**REQUIRED WORK**
For the word "flex", work out how many lines in the records below contain it and state that count alone.

++++ STUDY MATERIAL

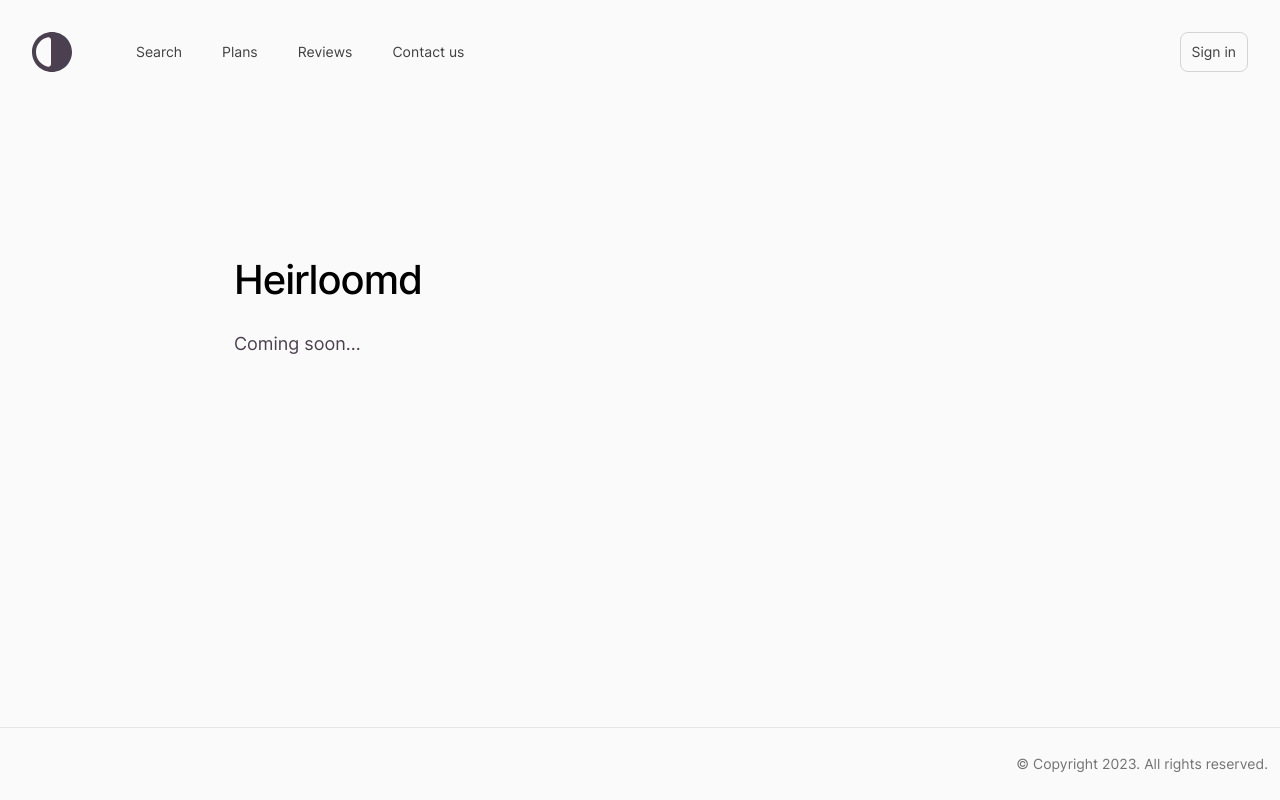
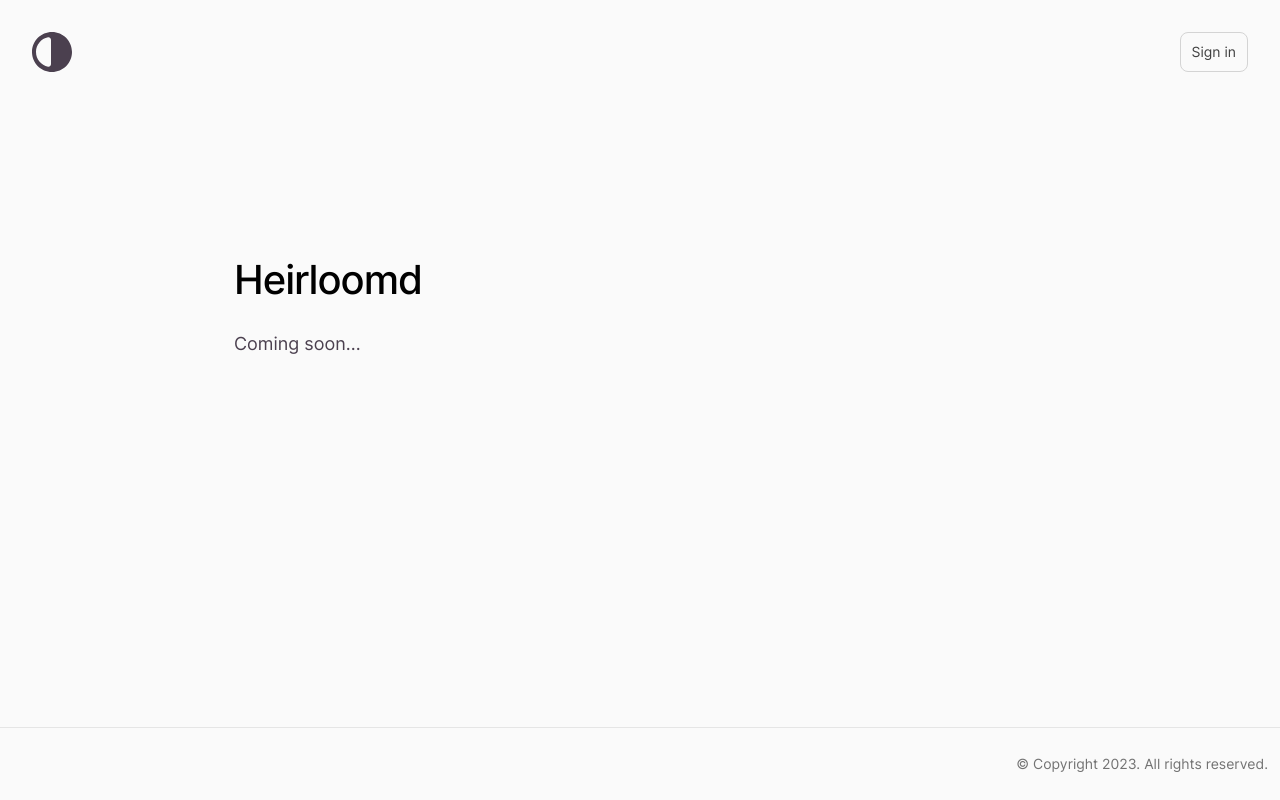
Before and after one commit to kwolosonovich/heirloomd, a Next.js app: page /coming-soon in a window 1280 px wide. Built offline with nearby package versions, Linux system fonts and the light colour scheme; no server answers.

Commit message:
added auth conditional to nav links

```diff
--- a/src/components/Header.jsx
+++ b/src/components/Header.jsx
@@ -56,7 +56,7 @@ export function Header() {
               <Logomark className='h-10 w-10 flex-none fill-purple' />
             </Link>
             <div className='hidden lg:flex lg:gap-10'>
-              <NavLinks />
+              {status === 'authenticated' && <NavLinks />}
             </div>
           </div>
           <div className='flex items-center gap-6'>
--- a/src/components/SearchFom.jsx
+++ b/src/components/SearchFom.jsx
@@ -3,7 +3,6 @@ import { useSession } from 'next-auth/react'
 import { Listbox, Transition } from '@headlessui/react'
 
 import { Container } from '@/components/Container'
-import { Unauthorized } from '@/components/Unauthorized'
 
 import {
   CheckIcon,
```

++++++++

**ANSWER TO THE EXERCISE**
3